- Source material:
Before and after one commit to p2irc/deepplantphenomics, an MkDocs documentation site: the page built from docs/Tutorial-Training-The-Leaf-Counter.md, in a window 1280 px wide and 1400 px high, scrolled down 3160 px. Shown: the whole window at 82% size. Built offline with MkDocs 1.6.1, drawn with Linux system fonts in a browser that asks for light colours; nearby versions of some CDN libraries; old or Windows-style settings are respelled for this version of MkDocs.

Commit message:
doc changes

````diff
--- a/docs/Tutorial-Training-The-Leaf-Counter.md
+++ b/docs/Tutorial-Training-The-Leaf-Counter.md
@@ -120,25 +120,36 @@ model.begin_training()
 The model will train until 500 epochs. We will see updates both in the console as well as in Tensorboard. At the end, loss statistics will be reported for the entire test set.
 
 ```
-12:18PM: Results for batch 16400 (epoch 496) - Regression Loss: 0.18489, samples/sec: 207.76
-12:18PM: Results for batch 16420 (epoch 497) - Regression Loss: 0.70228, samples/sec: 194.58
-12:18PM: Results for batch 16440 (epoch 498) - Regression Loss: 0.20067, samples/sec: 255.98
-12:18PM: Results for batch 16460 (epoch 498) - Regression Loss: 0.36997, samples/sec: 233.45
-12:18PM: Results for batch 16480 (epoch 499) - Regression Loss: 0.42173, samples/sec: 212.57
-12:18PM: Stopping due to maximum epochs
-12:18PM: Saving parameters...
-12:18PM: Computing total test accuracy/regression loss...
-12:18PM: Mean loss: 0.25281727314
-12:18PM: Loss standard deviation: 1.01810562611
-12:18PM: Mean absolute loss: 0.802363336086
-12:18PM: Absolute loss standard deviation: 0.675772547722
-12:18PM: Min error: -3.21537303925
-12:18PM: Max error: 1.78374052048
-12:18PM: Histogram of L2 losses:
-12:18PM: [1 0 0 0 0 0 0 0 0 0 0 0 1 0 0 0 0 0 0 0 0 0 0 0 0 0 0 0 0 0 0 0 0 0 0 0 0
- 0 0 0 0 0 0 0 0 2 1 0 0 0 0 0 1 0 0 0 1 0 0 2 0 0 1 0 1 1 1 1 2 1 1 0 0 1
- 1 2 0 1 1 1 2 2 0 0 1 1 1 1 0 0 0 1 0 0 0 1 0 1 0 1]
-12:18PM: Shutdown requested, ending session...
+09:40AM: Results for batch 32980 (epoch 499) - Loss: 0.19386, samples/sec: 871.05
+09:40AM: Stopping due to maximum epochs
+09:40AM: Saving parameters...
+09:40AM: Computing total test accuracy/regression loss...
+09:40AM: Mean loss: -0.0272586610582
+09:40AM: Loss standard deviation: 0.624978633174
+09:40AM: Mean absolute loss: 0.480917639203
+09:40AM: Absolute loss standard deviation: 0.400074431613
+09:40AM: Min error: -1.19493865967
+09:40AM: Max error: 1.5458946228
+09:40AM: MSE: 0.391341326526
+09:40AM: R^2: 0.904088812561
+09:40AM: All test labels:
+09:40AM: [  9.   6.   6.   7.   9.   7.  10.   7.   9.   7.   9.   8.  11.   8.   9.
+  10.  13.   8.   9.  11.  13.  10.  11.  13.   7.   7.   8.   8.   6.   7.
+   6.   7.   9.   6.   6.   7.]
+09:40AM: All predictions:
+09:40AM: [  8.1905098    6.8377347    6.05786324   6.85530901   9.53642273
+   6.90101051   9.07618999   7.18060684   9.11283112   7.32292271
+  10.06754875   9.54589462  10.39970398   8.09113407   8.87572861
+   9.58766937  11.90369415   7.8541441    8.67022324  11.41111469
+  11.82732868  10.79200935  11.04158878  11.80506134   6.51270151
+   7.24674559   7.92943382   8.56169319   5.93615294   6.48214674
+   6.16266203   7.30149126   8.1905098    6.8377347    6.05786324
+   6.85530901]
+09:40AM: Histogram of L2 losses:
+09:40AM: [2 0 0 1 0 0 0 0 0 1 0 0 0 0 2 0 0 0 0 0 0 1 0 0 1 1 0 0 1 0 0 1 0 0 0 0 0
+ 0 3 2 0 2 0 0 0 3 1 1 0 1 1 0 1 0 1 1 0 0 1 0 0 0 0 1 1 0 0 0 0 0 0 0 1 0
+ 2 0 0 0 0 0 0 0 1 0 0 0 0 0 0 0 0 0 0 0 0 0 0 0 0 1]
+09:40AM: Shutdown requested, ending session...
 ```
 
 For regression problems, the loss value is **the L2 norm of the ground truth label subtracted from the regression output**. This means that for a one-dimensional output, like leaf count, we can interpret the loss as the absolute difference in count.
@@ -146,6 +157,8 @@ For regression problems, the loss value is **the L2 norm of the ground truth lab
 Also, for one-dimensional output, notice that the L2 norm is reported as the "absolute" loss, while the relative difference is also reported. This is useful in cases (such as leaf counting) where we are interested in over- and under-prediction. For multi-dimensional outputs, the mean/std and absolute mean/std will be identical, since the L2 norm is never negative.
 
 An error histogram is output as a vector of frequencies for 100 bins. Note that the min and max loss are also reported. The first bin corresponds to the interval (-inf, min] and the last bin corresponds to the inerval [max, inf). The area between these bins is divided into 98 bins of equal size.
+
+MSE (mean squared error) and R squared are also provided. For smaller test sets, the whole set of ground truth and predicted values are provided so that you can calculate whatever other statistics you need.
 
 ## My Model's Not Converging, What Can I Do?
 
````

- Problem to work on:
Once you have read the records above, please copy them out exactly.

- Task response:
Before and after one commit to p2irc/deepplantphenomics, an MkDocs documentation site: the page built from docs/Tutorial-Training-The-Leaf-Counter.md, in a window 1280 px wide and 1400 px high, scrolled down 3160 px. Shown: the whole window at 82% size. Built offline with MkDocs 1.6.1, drawn with Linux system fonts in a browser that asks for light colours; nearby versions of some CDN libraries; old or Windows-style settings are respelled for this version of MkDocs.

Commit message:
doc changes

````diff
--- a/docs/Tutorial-Training-The-Leaf-Counter.md
+++ b/docs/Tutorial-Training-The-Leaf-Counter.md
@@ -120,25 +120,36 @@ model.begin_training()
 The model will train until 500 epochs. We will see updates both in the console as well as in Tensorboard. At the end, loss statistics will be reported for the entire test set.
 
 ```
-12:18PM: Results for batch 16400 (epoch 496) - Regression Loss: 0.18489, samples/sec: 207.76
-12:18PM: Results for batch 16420 (epoch 497) - Regression Loss: 0.70228, samples/sec: 194.58
-12:18PM: Results for batch 16440 (epoch 498) - Regression Loss: 0.20067, samples/sec: 255.98
-12:18PM: Results for batch 16460 (epoch 498) - Regression Loss: 0.36997, samples/sec: 233.45
-12:18PM: Results for batch 16480 (epoch 499) - Regression Loss: 0.42173, samples/sec: 212.57
-12:18PM: Stopping due to maximum epochs
-12:18PM: Saving parameters...
-12:18PM: Computing total test accuracy/regression loss...
-12:18PM: Mean loss: 0.25281727314
-12:18PM: Loss standard deviation: 1.01810562611
-12:18PM: Mean absolute loss: 0.802363336086
-12:18PM: Absolute loss standard deviation: 0.675772547722
-12:18PM: Min error: -3.21537303925
-12:18PM: Max error: 1.78374052048
-12:18PM: Histogram of L2 losses:
-12:18PM: [1 0 0 0 0 0 0 0 0 0 0 0 1 0 0 0 0 0 0 0 0 0 0 0 0 0 0 0 0 0 0 0 0 0 0 0 0
- 0 0 0 0 0 0 0 0 2 1 0 0 0 0 0 1 0 0 0 1 0 0 2 0 0 1 0 1 1 1 1 2 1 1 0 0 1
- 1 2 0 1 1 1 2 2 0 0 1 1 1 1 0 0 0 1 0 0 0 1 0 1 0 1]
-12:18PM: Shutdown requested, ending session...
+09:40AM: Results for batch 32980 (epoch 499) - Loss: 0.19386, samples/sec: 871.05
+09:40AM: Stopping due to maximum epochs
+09:40AM: Saving parameters...
+09:40AM: Computing total test accuracy/regression loss...
+09:40AM: Mean loss: -0.0272586610582
+09:40AM: Loss standard deviation: 0.624978633174
+09:40AM: Mean absolute loss: 0.480917639203
+09:40AM: Absolute loss standard deviation: 0.400074431613
+09:40AM: Min error: -1.19493865967
+09:40AM: Max error: 1.5458946228
+09:40AM: MSE: 0.391341326526
+09:40AM: R^2: 0.904088812561
+09:40AM: All test labels:
+09:40AM: [  9.   6.   6.   7.   9.   7.  10.   7.   9.   7.   9.   8.  11.   8.   9.
+  10.  13.   8.   9.  11.  13.  10.  11.  13.   7.   7.   8.   8.   6.   7.
+   6.   7.   9.   6.   6.   7.]
+09:40AM: All predictions:
+09:40AM: [  8.1905098    6.8377347    6.05786324   6.85530901   9.53642273
+   6.90101051   9.07618999   7.18060684   9.11283112   7.32292271
+  10.06754875   9.54589462  10.39970398   8.09113407   8.87572861
+   9.58766937  11.90369415   7.8541441    8.67022324  11.41111469
+  11.82732868  10.79200935  11.04158878  11.80506134   6.51270151
+   7.24674559   7.92943382   8.56169319   5.93615294   6.48214674
+   6.16266203   7.30149126   8.1905098    6.8377347    6.05786324
+   6.85530901]
+09:40AM: Histogram of L2 losses:
+09:40AM: [2 0 0 1 0 0 0 0 0 1 0 0 0 0 2 0 0 0 0 0 0 1 0 0 1 1 0 0 1 0 0 1 0 0 0 0 0
+ 0 3 2 0 2 0 0 0 3 1 1 0 1 1 0 1 0 1 1 0 0 1 0 0 0 0 1 1 0 0 0 0 0 0 0 1 0
+ 2 0 0 0 0 0 0 0 1 0 0 0 0 0 0 0 0 0 0 0 0 0 0 0 0 1]
+09:40AM: Shutdown requested, ending session...
 ```
 
 For regression problems, the loss value is **the L2 norm of the ground truth label subtracted from the regression output**. This means that for a one-dimensional output, like leaf count, we can interpret the loss as the absolute difference in count.
@@ -146,6 +157,8 @@ For regression problems, the loss value is **the L2 norm of the ground truth lab
 Also, for one-dimensional output, notice that the L2 norm is reported as the "absolute" loss, while the relative difference is also reported. This is useful in cases (such as leaf counting) where we are interested in over- and under-prediction. For multi-dimensional outputs, the mean/std and absolute mean/std will be identical, since the L2 norm is never negative.
 
 An error histogram is output as a vector of frequencies for 100 bins. Note that the min and max loss are also reported. The first bin corresponds to the interval (-inf, min] and the last bin corresponds to the inerval [max, inf). The area between these bins is divided into 98 bins of equal size.
+
+MSE (mean squared error) and R squared are also provided. For smaller test sets, the whole set of ground truth and predicted values are provided so that you can calculate whatever other statistics you need.
 
 ## My Model's Not Converging, What Can I Do?
 
````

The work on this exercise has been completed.